United Navy, Army and Air Force Board

A Day in the Life of an RAF Chaplain

Revd Alasdair Nicoll, Baptist Chaplain, RAF Brize Norton

If I’d been asked, before I entered RAF chaplaincy, what I envisioned a "day-in-the-life" to be like, I don’t think my imagination could have done the truth any justice!  That’s not to say, of course, that every day is wall-to-wall excitement and unpredictability - every ministry has its mundane moments and daily chores – but the sheer variety of the people and situations I meet keeps me on my toes and always looking to God for strength to meet the challenges.

The RAF Chaplains’ Branch motto is, “Serving the Royal Air Force community through Prayer, Presence and Proclamation”:

Every day starts with prayer, shared with the other chaplains in the team.  Where I serve at RAF Brize Norton I minister alongside two Anglican priests, a Church of Scotland minister and a Roman Catholic deacon.   Although we have a senior chaplain who co-ordinates the team’s ministry, each team member brings their own experience and distinctiveness to both the prayer life and the daily running of the chaplaincy.  Prayer infuses all the work we do, whether specifically Christian (e.g. running a lunchtime prayer group or a church service) or the more secular duties like attending a station management board.

Our ministry of presence most frequently takes the shape of visiting the various working areas on the station.  One day we might visit a flying squadron and join a crew on a training flight, flying on a Hercules transport aircraft through the Lake District.  Another day we might be found walking the shop floor of an engineering hangar, administrative offices or joining in a “spinning” class in the station gym.  Yet another day it might be running a post-deployment day for RAF Reserve force personnel.  This ministry of presence amongst people day-by-day frequently leads to meaningful spiritual conversations and, because personnel have seen their padre around their workplace, they will often visit our chaplaincy centre to seek pastoral support.  I am still astounded by the way in which personnel of all faiths and none seek out their padre as a first port of call in times of trouble.   Of course, every two or three years we will take our turn to deploy for a few months to support our personnel on active service overseas.  This affords the opportunity to support the pastoral, spiritual and moral wellbeing of our personnel where it is needed the most.

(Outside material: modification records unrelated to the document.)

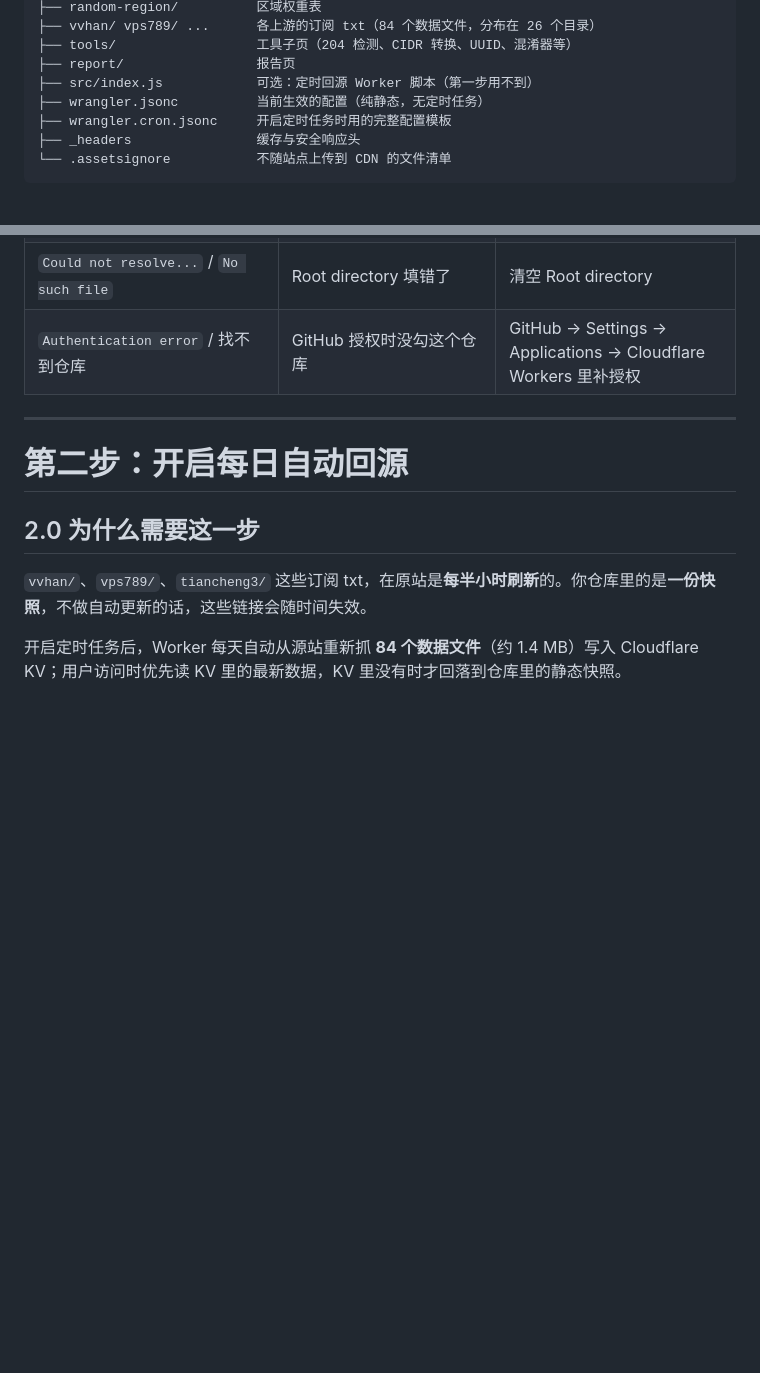
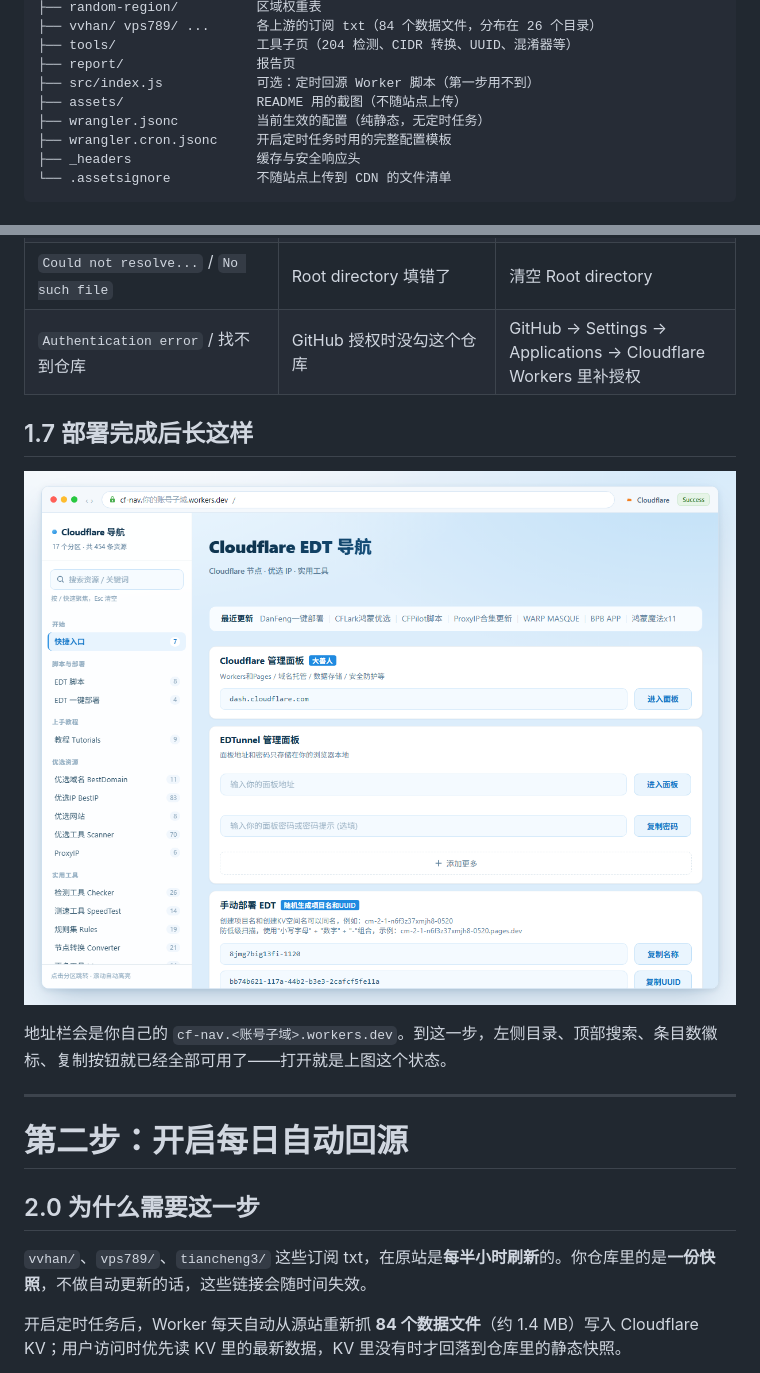
Before and after one commit to looomix/cf-nav, a Markdown page: README.md, 2 parts joined by grey strips. Rendered like a GitHub page; pictures changed too: assets/deployed-preview.png (added); blank space fills up the shorter version.

Commit message:
docs: 第一步末尾添加部署完成后效果图
- 新增 assets/deployed-preview.png（1240x930，真实页面渲染 + 浏览器地址栏示意）
- README 新增 1.7 节，展示 workers.dev 域名打开后的实际状态
- 目录结构补 assets/ 说明
- .assetsignore 排除 assets/，截图不随站点上传

```diff
--- a/README.md
+++ b/README.md
@@ -23,6 +23,7 @@ Cloudflare 边缘节点 / 优选 IP 导航页的**纯静态**副本，通过 Clo
 ├── tools/                  工具子页（204 检测、CIDR 转换、UUID、混淆器等）
 ├── report/                 报告页
 ├── src/index.js            可选：定时回源 Worker 脚本（第一步用不到）
+├── assets/                 README 用的截图（不随站点上传）
 ├── wrangler.jsonc          当前生效的配置（纯静态，无定时任务）
 ├── wrangler.cron.jsonc     开启定时任务时用的完整配置模板
 ├── _headers                缓存与安全响应头
@@ -128,6 +129,12 @@ Cloudflare 读取仓库里的 `wrangler.jsonc`：
 | `Missing script: "build"` | Build command 填了 `npm run build` | 清空 Build command |
 | `Could not resolve...` / `No such file` | Root directory 填错了 | 清空 Root directory |
 | `Authentication error` / 找不到仓库 | GitHub 授权时没勾这个仓库 | GitHub → Settings → Applications → Cloudflare Workers 里补授权 |
+
+## 1.7 部署完成后长这样
+
+![部署完成后打开 workers.dev 域名看到的页面](assets/deployed-preview.png)
+
+地址栏会是你自己的 `cf-nav.<账号子域>.workers.dev`。到这一步，左侧目录、顶部搜索、条目数徽标、复制按钮就已经全部可用了——打开就是上图这个状态。
 
 ---
 
```
Also changed, not shown: 1 other file.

Our ministry of proclamation might include regular church services, an evangelistic course or working alongside the churches in the surrounding community.  It might also include the prophetic ministry of the chaplain to personnel of all ranks, discussing moral questions, gauging the morale of the unit or providing specialist chaplaincy advice to commanders.

No matter what each day brings, I am always thankful to God for calling me to serve this community and for the strength He gives  to meet each day’s new challenges.